The reason that Jesus does this, the reason that Jesus dramatically illustrates the unimportance of greatness is that Jesus himself forfeited greatness for our sake.  Remember that at the beginning of this reading, Jesus predicts that he will be betrayed into human hands, that he will be killed, and that after three days he will rise again.  Mark then tells us that his disciples did not understand what he was saying to them.  The disciples did not understand that Jesus was giving up his life, giving up everything he had, giving up his greatness for their sakes and for the sake of the world.  And so when they begin arguing about who among them is the greatest, they demonstrate how thoroughly they miss the point.  In essence, Jesus was telling his disciples that greatness doesn’t matter because he was going to give it up, that he was going to give up everything for the sake of others, for the sake of those who did not deserve it.  The logic that Jesus uses is very clear: because I came to give myself for all of you, you are also called to give yourselves for each other.  Jesus was not concerned with greatness or status or any of the things that preoccupied the disciples; Jesus was concerned with self-giving service.  In this passage, Mark describes the very essence of the Christian gospel: we are called to forfeit our greatness and give of ourselves because Jesus forfeited his greatness and gave himself up for us.

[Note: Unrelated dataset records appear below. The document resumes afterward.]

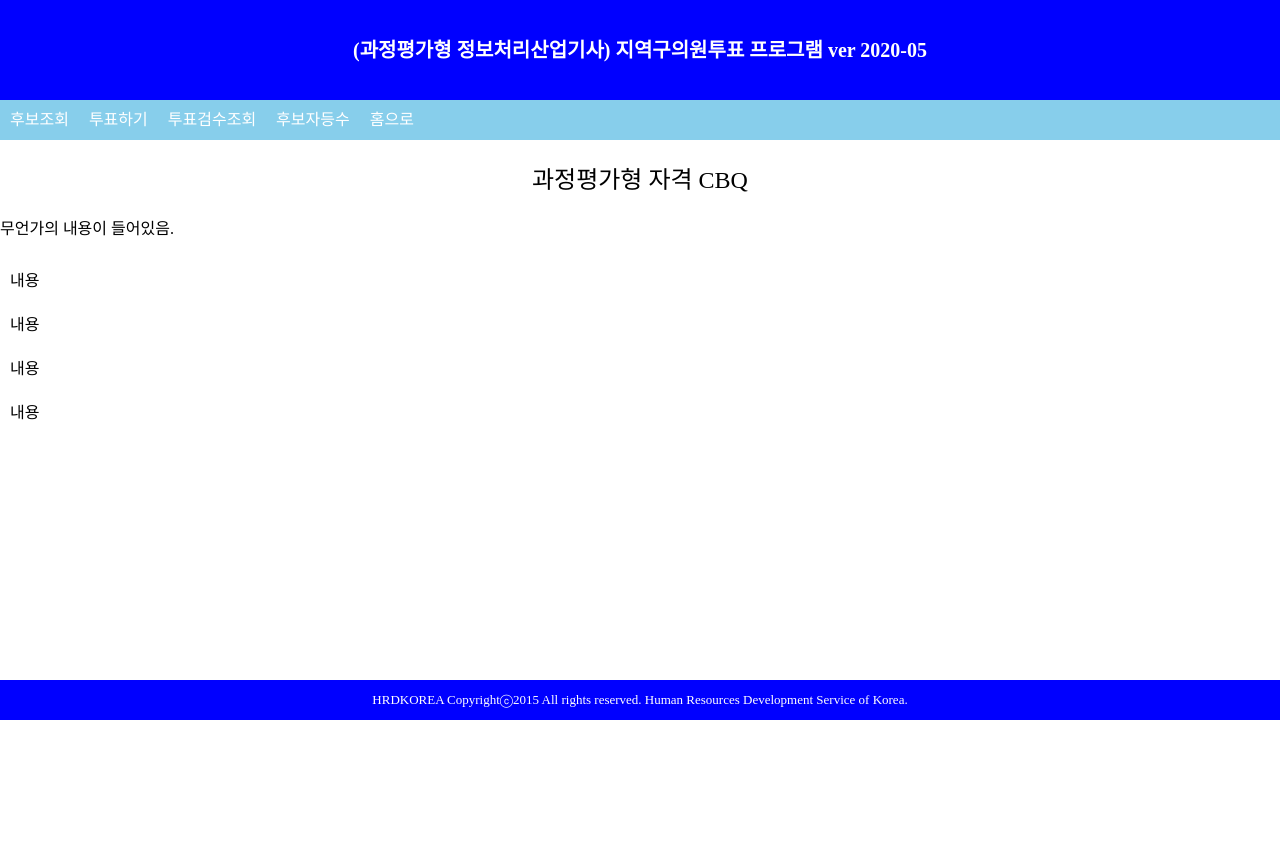
Repository: kayeunae/mvc-pattern
Page: http://localhost/VOTE_1234/
The author's editor kept a copy of each file at every save. The page is drawn from the files as they stood at one save, then again after the next save.
The browser window is 1280 px wide. The pictures show the whole page.
The page is served by Tomcat 9.

Above is the page before, as saved 2022-12-21 05:25:16.

After the next save:
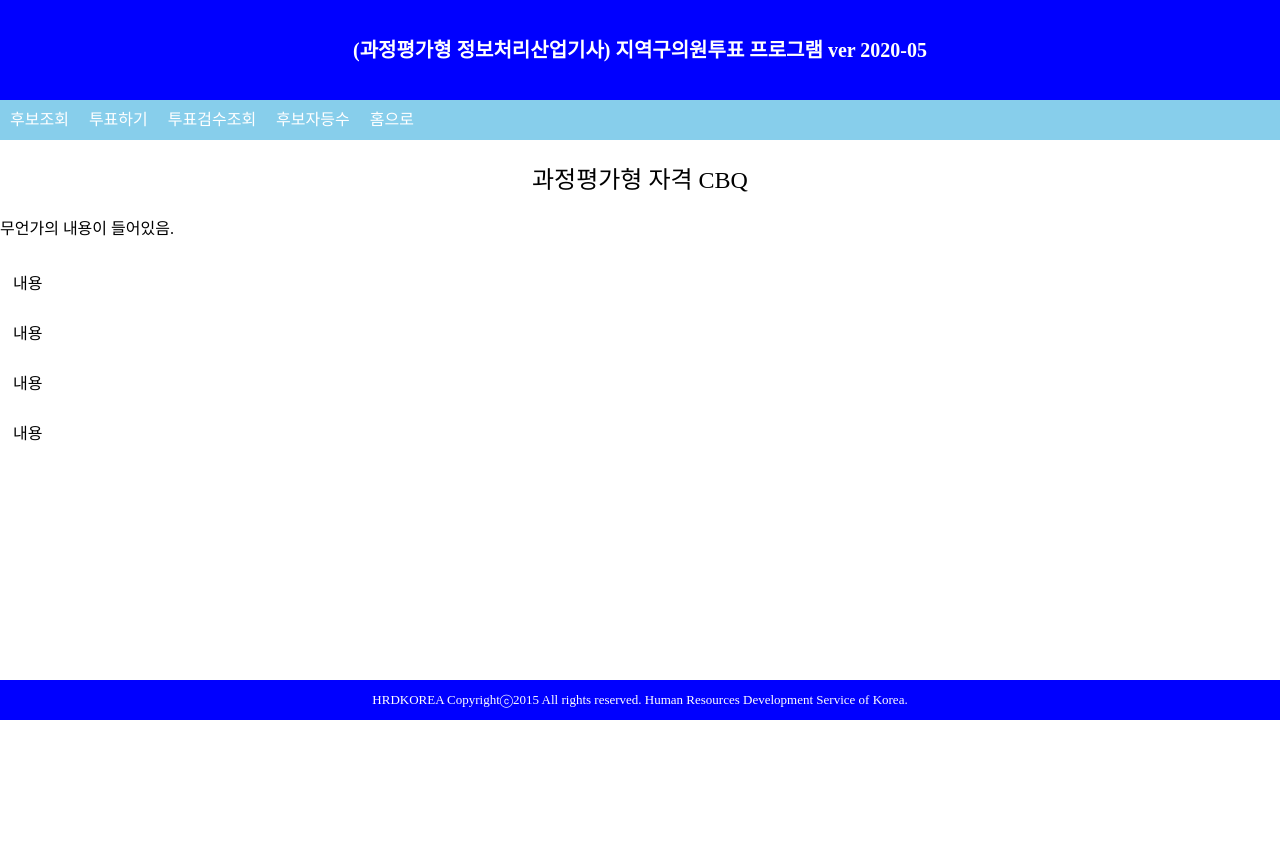
Saved 8 s later.
--- a/VOTE_1234/src/main/webapp/style.css
+++ b/VOTE_1234/src/main/webapp/style.css
@@ -54,7 +54,7 @@
 }
 
 section ul li {
-	padding: 10px;
+	padding: 13px;
 }
 
 /* footer.jsp */

After the 2 saves that followed:
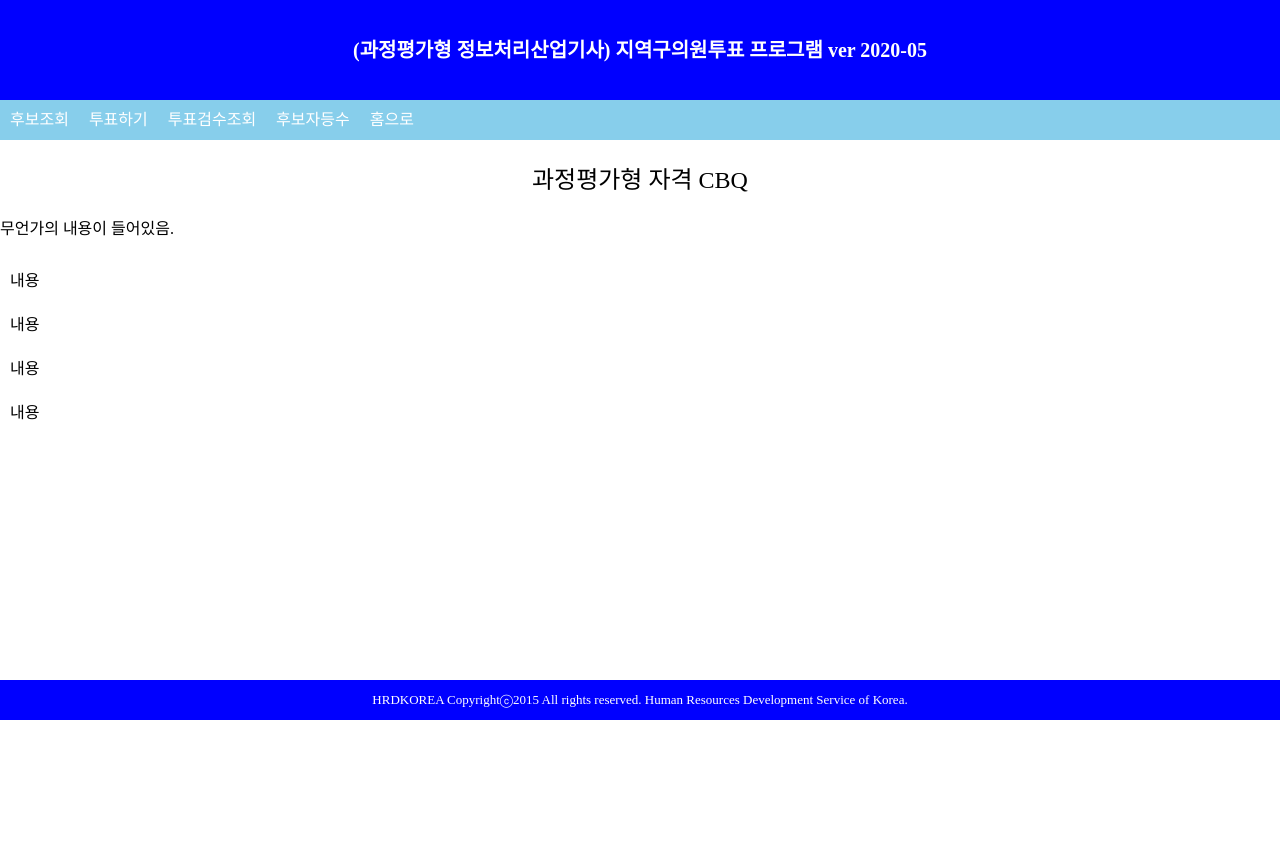
The 2 saves are shown as one change because 1 left the picture as it was.
The last was saved 66 s later.
--- a/VOTE_1234/src/main/webapp/style.css
+++ b/VOTE_1234/src/main/webapp/style.css
@@ -53,8 +53,12 @@
 	font-size: 24px;
 }
 
+span {
+	left: 13px;
+}
+
 section ul li {
-	padding: 13px;
+	padding: 10px;
 }
 
 /* footer.jsp */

This summary of the gospel has enormous implications for who we are and how we live our lives.  On one hand, it means that our arguments about what football team ought to be number one are really quite silly, but I think we all knew that.  The deeper message is that our preoccupation with rank and status and merit is ultimately contrary to the gospel Jesus came to embody.  When we demand something because we deserve it, when we are pleased to receive something because we’ve earned it, when we believe that our status entitles us to certain privileges, we are making the same mistakes that the disciples made.  We are ignoring the fact that our Lord came to earth and gave up the majesty of God for the sake of those who were unworthy.  More importantly, God came to earth and made all of us worthy, regardless of our rank or our status or our merit.  Jesus Christ came in order to show us that we were all equal before God and that we should behave as such.  There was a legendary priest in the Diocese of Connecticut whose name was Canon Jones.  In some ways, he was the stereotypical Episcopal cleric from the early 20th century.  He had a patrician bearing, was always impeccably dressed, and had almost Victorian manners.  He could comfortably hobnob with the elites of Connecticut society, but he could just as comfortably counsel a young man struggling with drug addiction.  Even as he served as chaplain to some of Hartford’s wealthiest families, he also pioneered ministries with Connecticut’s most vulnerable citizens, because he understood that there was no difference between these people.  Regardless of how the world perceived you, when Canon Jones met you he would offer his hand in greeting and say, “How do you do?”  In a world that is so often senseless and beyond our comprehension, Canon Jones understood the deep logic of the gospel: that Jesus Christ had made all of us equal before God.  Jesus Christ came in order to show us that true greatness is disregarding rank, disregarding status and understanding that all of us have been made worthy by God.